Fighting negative news with negative actions has generated the current catastrophisation of everything that Zanu-PF touches. Catastrosphisation is defined as the irrational thinking or taking something and making oneself believe that it is worse than it actually is. It is the giving of a negative spin to a current situation. It can also be about looking at the future using negative lenses. This has been happening a lot in Zimbabwe.
Mediating the information age these days is different from many years ago. We are living in the tabloid and blog era where anyone can break news. Tablotisation of the political climate means there is always going to be negative news and it helps to be ahead of it by self-disclosure. More transparency such as The Herald’s corruption disclosures is the way to go. Public confidence is not eroded by these disclosures as long as they are not motivated by Machiavellian skulduggery.

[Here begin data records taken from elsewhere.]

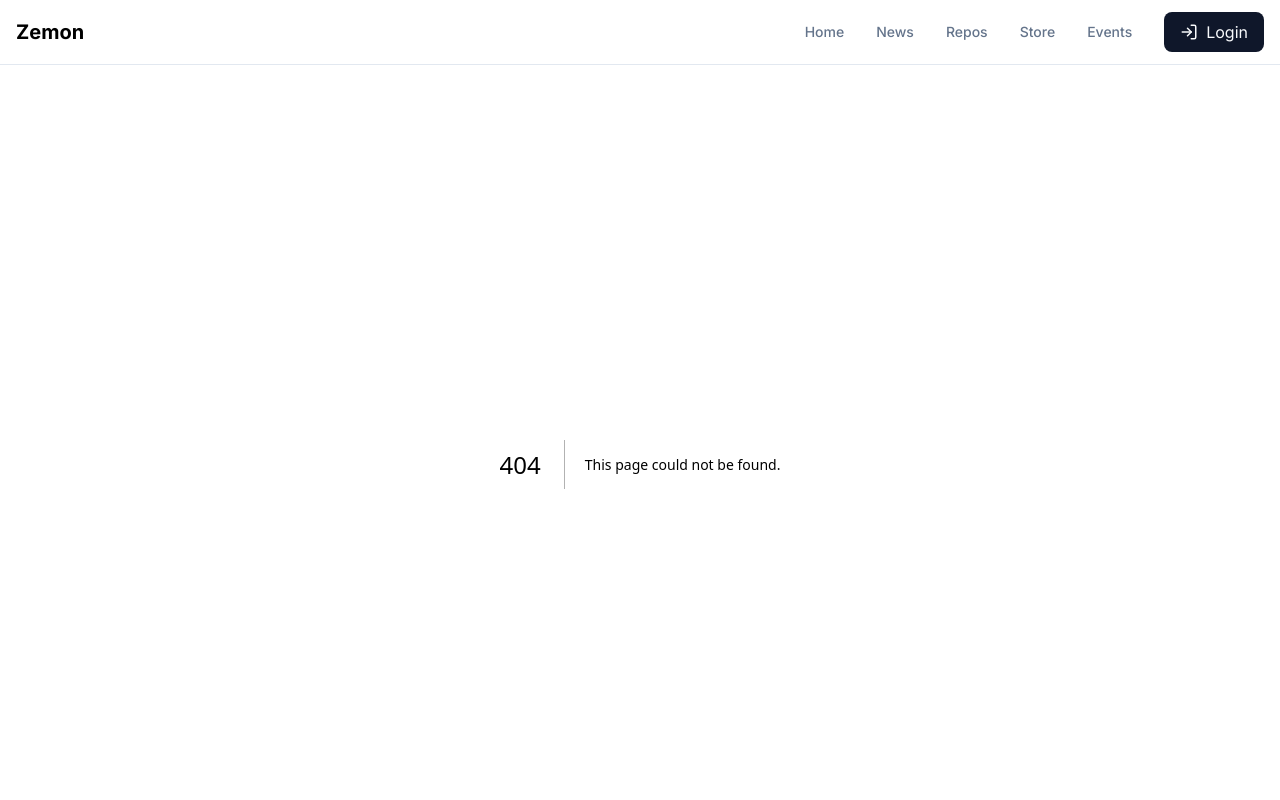
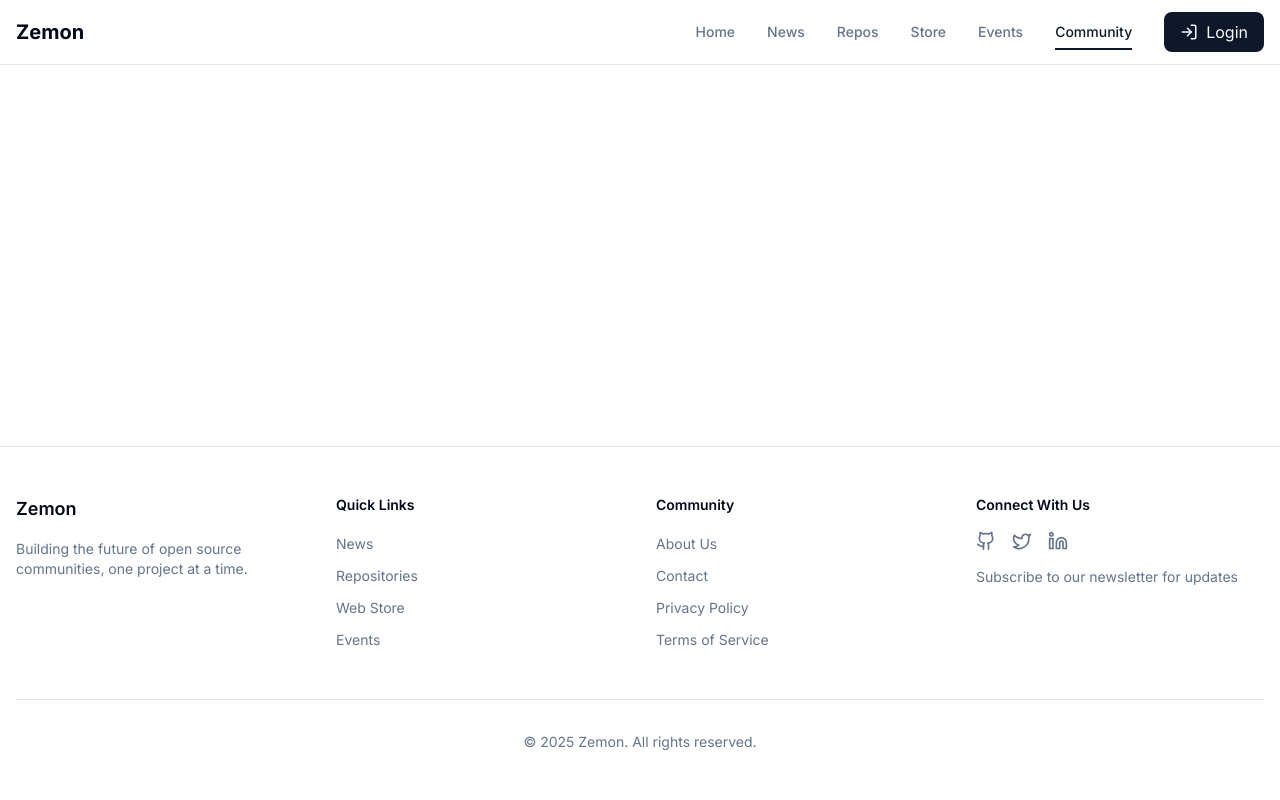
Before and after one commit to Zemon-tech/zemon-aka-SphereX-, a Next.js app: page /community in a window 1280 px wide. Before the commit this address had no page. Shown: the top 800 px of the page. Built offline with nearby package versions, Linux system fonts and the light colour scheme.

Commit message:
community page

```diff
--- /dev/null
+++ b/src/app/(pages)/community/page.tsx
@@ -0,0 +1,11 @@
+"use client";
+
+import PageContainer from "@/components/layout/PageContainer";
+
+export default function CommunityPage() {
+  return (
+    <PageContainer className="py-6">
+      <div></div>
+    </PageContainer>
+  );
+}
--- a/src/components/layout/Navbar.tsx
+++ b/src/components/layout/Navbar.tsx
@@ -12,6 +12,7 @@ const navItems = [
   { name: "Repos", path: "/repos" },
   { name: "Store", path: "/store" },
   { name: "Events", path: "/events" },
+  { name: "Community", path: "/community" },
 ];
 
 export default function Navbar() {
```
Also changed, not shown: 1 other file (tests, documents, lock files or other folders).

Public confidence is certainly enhanced by corresponding arrests and indictment rates. At the moment the gap between the two is what is breeding cynicism for there are hardly any arrests and those arrested somehow hardly ever serve prison terms. Societal malfeasance should be disclosed. That gives the establishment an opportunity to set the narrative.
The direction of the news is determined by he who sets the initial pitch. The sooner recognition of this is taken the better. Those exposed should be prosecuted to the full extent of the law. This is not happening and therefore causing a lot of public disillusionment with the Government and its many endeavours. These things are not endearing to the public
The context around us is changing very fast because of changes in technology. The Government has to be applauded for refusing the very ridiculous request from mobile phone companies to ban WhatsApp. What an outrageously archaic way of thinking from those captains of industry who are supposed to be leading us into a cutting edge technology era. They should be devising their own Application Software (Apps) to compete and not advocating the banning of others.
This piece is calling for the State not to wrap itself in self-indulgent delusion that all is well when in fact all is not well. Denial is a disease itself. What is needed is to let the nation have access to information by the establishment breaking the bad news itself but after that let institutions do their job.
Granted that the media is highly politicised and there will always be sensationalisations, exaggerations and unfair use of rhetorical devices but one has to learn to live with the reality that it is not possible to depoliticise the media so there is no need to engage in atrocious self-torment. Instead run ahead of the story by setting the narrative as the establishment would have it. Distortions can be assaulted using logical evidence and the perpetuation of the negative narrative is curtailed.
The public may not trust what the government tells them. That is natural because anti-establishment is a natural disposition of a lot. To improve on these trust issues the State should not be too sensitive to negative information. In fact, AIPPA would have been aptly named if it was providing the public with access to information. Moral boundaries for society normally sets themselves.
All transparency is positive. It is politically driven transparency which is destructive and undermining of public confidence. Sometimes we have to learn that bad news is temporary. It is soon overtaken by more bad or good news.